◆ INSTRUCTIONS FOR THE TASK: Retype all entries exactly as they stand, excluding pictures.

══ RECORDS FOR PROCESSING ══

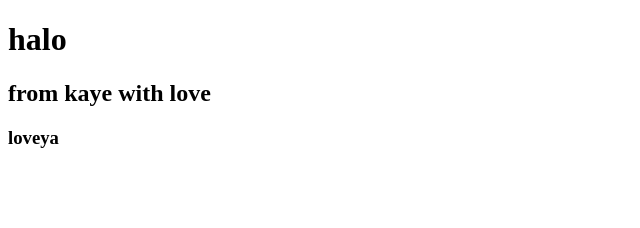
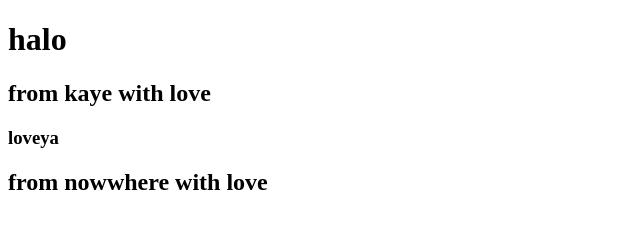
Before and after one commit to trankienhcl/jenkinsfile, a plain HTML site: page src/main/webapp/index.html in a window 1280 px wide. Shown: the whole page, without its empty margins (0-640 px from the left). Drawn offline with Linux system fonts and the light colour scheme.

Commit message:
Update index.html

```diff
--- a/src/main/webapp/index.html
+++ b/src/main/webapp/index.html
@@ -8,5 +8,6 @@
         <h1>halo</h1>
         <h2>from kaye with love</h2>
         <h3>loveya</h3>
+        <h2>from nowwhere with love</h2>
     </body>
 </html>
```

═══

◆ ANSWER TO THE PROBLEM:
Before and after one commit to trankienhcl/jenkinsfile, a plain HTML site: page src/main/webapp/index.html in a window 1280 px wide. Shown: the whole page, without its empty margins (0-640 px from the left). Drawn offline with Linux system fonts and the light colour scheme.

Commit message:
Update index.html

```diff
--- a/src/main/webapp/index.html
+++ b/src/main/webapp/index.html
@@ -8,5 +8,6 @@
         <h1>halo</h1>
         <h2>from kaye with love</h2>
         <h3>loveya</h3>
+        <h2>from nowwhere with love</h2>
     </body>
 </html>
```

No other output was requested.